### Problem requirements
Wherever "stylesheet" shows up in the records below, copy the whole line.

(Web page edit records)
'''
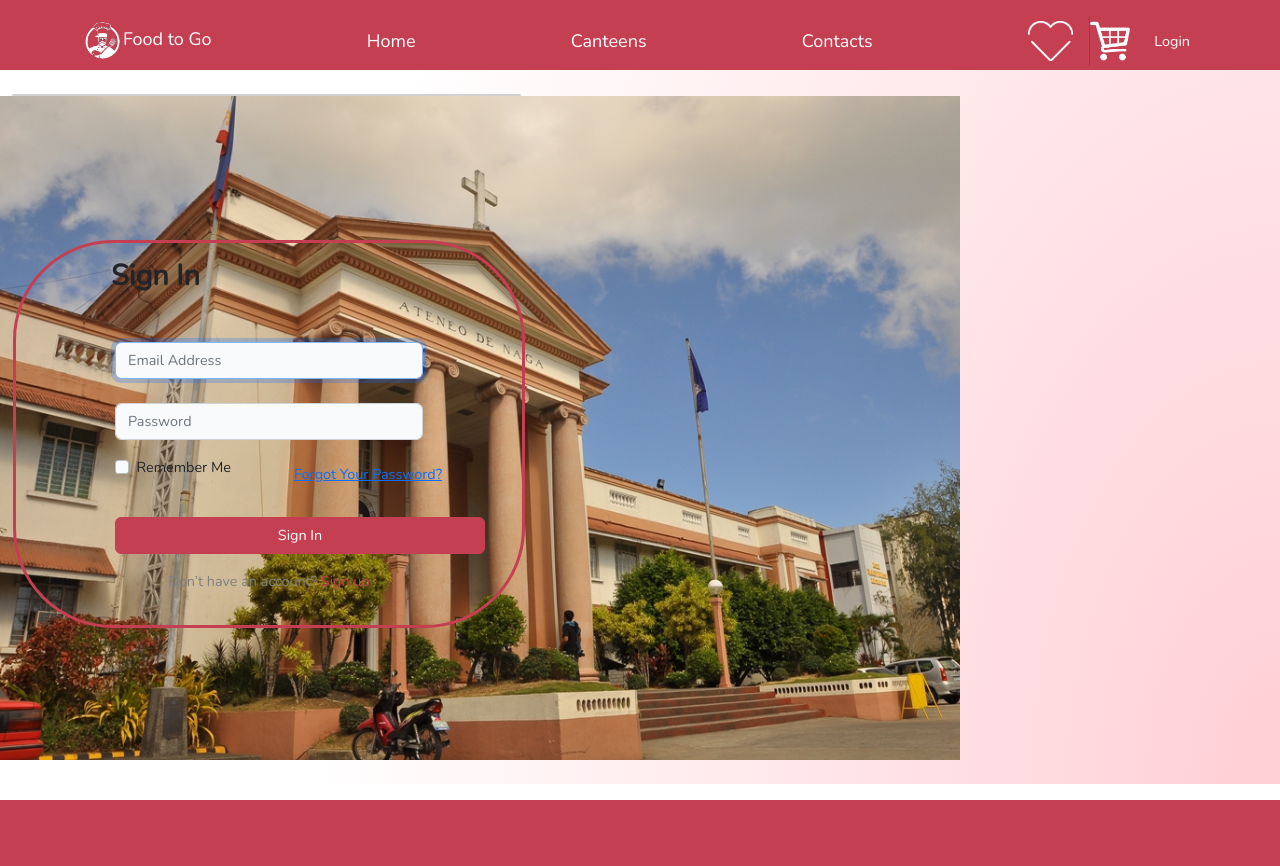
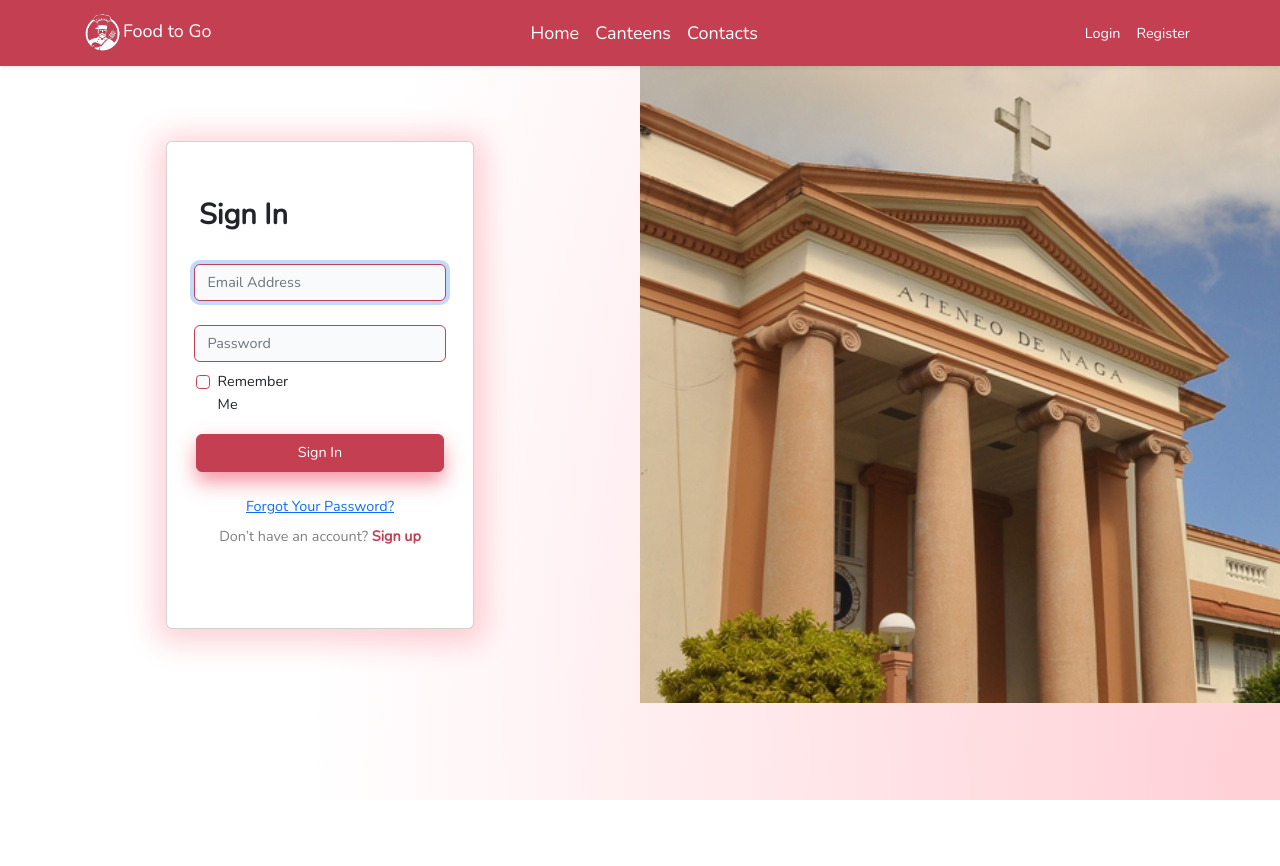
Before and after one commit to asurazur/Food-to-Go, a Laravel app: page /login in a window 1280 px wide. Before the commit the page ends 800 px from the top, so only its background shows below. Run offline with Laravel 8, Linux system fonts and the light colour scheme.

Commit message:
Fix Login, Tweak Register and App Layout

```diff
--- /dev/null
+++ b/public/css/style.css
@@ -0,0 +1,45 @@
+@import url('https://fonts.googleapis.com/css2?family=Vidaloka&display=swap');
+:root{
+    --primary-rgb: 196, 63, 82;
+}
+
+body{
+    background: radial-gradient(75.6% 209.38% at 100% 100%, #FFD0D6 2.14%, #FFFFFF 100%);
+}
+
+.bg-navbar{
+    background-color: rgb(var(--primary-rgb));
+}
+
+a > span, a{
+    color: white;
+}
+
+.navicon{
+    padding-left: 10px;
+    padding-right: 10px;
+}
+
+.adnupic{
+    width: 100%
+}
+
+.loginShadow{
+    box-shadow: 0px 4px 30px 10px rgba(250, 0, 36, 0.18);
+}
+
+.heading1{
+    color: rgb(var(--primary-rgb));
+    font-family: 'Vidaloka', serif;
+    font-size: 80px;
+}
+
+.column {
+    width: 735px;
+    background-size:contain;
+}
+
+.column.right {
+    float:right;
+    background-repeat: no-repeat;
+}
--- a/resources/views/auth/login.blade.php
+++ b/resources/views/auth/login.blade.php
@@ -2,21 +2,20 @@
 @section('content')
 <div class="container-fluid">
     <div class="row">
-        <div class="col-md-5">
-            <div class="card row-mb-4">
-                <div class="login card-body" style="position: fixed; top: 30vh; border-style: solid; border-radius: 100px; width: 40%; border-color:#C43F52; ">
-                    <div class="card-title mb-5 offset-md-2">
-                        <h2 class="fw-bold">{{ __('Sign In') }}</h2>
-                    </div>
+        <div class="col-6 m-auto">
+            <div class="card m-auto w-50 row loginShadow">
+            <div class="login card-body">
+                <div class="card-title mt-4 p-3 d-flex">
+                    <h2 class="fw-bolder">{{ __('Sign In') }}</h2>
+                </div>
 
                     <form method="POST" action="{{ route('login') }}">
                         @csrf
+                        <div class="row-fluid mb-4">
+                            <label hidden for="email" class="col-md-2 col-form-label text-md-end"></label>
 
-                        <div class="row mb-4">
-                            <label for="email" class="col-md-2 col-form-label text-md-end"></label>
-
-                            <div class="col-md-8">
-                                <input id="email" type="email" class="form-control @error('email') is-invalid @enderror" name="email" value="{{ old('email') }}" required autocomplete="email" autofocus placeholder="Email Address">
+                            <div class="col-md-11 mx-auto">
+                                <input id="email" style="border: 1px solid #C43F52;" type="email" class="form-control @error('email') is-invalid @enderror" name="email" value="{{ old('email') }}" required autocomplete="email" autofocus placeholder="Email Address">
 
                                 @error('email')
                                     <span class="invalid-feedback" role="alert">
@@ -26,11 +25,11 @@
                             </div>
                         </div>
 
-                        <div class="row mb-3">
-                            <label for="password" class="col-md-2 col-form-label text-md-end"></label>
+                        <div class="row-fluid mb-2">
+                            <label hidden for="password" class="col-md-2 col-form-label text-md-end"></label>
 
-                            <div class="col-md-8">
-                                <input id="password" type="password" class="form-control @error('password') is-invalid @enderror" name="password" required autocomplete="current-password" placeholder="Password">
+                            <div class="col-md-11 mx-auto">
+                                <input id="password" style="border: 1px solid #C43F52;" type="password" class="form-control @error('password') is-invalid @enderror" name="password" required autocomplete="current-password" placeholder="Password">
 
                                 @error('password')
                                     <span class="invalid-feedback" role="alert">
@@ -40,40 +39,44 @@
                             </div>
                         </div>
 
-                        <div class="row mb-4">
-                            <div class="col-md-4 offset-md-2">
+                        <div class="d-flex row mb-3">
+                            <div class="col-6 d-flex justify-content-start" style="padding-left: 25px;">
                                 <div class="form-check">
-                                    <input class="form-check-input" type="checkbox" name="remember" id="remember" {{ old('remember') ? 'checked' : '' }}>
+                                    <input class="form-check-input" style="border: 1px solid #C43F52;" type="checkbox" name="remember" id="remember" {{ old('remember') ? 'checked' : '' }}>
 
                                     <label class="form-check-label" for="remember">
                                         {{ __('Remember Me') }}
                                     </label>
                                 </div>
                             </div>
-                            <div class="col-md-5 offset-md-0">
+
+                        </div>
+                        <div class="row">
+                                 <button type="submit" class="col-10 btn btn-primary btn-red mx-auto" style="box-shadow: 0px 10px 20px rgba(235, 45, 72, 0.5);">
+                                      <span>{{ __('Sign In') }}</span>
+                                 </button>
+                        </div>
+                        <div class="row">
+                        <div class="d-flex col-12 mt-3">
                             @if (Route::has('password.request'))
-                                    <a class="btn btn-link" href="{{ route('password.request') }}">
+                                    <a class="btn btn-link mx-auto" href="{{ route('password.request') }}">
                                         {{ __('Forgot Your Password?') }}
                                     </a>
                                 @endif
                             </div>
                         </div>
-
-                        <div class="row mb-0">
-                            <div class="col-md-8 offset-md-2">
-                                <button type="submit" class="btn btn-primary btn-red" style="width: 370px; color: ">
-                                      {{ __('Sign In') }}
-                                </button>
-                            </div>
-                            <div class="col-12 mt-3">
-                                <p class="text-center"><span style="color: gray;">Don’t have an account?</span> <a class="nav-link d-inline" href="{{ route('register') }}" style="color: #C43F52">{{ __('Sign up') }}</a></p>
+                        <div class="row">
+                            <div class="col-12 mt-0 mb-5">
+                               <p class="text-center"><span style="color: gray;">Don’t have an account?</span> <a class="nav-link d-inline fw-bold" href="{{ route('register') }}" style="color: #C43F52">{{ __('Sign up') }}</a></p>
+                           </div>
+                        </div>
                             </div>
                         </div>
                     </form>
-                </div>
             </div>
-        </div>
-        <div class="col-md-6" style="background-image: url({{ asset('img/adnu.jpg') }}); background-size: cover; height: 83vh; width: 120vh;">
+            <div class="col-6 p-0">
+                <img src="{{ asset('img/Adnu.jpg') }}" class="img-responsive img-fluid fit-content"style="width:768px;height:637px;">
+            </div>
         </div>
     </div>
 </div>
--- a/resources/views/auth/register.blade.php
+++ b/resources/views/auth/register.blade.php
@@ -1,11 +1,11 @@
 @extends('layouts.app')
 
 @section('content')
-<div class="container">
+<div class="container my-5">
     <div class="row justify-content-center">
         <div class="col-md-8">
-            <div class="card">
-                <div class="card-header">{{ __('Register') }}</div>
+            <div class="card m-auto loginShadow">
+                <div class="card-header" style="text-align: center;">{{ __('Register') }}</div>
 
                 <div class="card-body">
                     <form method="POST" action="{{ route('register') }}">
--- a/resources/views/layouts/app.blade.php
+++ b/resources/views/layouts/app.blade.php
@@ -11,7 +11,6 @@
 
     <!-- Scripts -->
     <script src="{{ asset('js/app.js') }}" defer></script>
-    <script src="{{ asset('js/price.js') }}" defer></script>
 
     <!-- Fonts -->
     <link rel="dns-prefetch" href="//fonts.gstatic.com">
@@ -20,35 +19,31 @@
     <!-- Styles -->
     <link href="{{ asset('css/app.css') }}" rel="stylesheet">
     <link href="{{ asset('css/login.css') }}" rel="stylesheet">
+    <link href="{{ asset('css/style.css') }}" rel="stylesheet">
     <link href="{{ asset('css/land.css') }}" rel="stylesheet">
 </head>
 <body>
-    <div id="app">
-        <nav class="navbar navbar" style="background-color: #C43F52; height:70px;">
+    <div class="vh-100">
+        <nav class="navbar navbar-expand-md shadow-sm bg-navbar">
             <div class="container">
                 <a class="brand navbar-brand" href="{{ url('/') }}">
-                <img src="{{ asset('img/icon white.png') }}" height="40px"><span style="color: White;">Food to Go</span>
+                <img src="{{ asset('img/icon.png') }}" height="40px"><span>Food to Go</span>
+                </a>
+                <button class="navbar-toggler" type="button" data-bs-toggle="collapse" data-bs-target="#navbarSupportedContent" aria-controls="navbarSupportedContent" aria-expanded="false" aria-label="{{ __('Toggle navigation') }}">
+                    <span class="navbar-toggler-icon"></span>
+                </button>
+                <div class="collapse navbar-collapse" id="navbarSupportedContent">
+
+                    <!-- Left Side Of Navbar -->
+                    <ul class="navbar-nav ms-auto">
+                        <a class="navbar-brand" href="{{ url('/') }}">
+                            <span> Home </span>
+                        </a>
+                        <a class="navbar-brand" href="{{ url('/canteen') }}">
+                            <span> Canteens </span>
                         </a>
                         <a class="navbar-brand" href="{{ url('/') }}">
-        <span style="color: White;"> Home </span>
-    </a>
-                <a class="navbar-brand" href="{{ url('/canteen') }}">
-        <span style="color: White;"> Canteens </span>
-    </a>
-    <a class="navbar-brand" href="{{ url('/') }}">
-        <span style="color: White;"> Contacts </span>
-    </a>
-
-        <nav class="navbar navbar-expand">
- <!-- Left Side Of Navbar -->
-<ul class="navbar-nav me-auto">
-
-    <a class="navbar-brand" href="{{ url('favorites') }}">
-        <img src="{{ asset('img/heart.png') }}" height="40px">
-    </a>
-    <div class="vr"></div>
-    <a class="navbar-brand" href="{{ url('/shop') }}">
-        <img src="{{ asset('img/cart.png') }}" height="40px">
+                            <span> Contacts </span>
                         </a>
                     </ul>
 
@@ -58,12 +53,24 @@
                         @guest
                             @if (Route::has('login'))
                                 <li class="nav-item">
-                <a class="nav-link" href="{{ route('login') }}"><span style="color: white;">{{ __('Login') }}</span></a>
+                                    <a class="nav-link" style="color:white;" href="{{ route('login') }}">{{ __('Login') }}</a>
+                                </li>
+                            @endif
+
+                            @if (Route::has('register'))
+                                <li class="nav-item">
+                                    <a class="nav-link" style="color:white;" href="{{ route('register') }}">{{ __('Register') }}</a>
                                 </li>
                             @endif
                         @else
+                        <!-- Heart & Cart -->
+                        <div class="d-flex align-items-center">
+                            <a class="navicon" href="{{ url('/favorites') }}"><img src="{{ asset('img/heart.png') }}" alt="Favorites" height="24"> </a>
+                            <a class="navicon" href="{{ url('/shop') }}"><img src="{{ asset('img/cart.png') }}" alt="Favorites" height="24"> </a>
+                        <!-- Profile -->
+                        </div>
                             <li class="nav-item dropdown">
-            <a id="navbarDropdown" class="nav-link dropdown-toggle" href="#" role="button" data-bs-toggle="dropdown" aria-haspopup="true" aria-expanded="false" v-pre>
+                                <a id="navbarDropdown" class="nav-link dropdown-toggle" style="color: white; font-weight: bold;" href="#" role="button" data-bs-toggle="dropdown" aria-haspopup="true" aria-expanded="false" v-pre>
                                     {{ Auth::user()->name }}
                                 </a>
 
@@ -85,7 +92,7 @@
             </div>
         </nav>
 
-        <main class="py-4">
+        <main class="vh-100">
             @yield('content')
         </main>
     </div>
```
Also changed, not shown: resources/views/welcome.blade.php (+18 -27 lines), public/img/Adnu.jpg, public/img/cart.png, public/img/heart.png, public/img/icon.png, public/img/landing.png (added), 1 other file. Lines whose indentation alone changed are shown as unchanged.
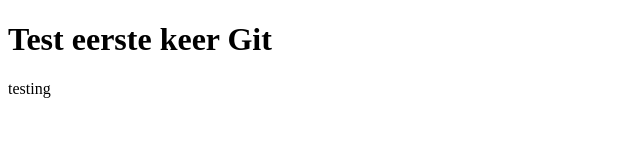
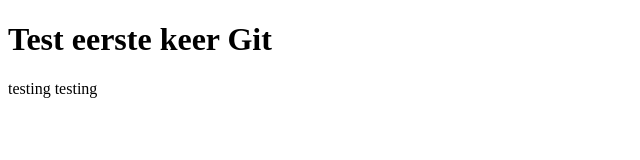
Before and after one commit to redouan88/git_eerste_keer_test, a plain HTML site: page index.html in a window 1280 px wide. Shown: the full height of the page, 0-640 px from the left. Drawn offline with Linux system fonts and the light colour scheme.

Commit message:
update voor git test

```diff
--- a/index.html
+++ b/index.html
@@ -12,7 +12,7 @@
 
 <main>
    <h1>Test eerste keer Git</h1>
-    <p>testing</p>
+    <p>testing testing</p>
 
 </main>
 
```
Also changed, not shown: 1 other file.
'''
### Task solution
     <link href="{{ asset('css/app.css') }}" rel="stylesheet">
     <link href="{{ asset('css/login.css') }}" rel="stylesheet">
+    <link href="{{ asset('css/style.css') }}" rel="stylesheet">
     <link href="{{ asset('css/land.css') }}" rel="stylesheet">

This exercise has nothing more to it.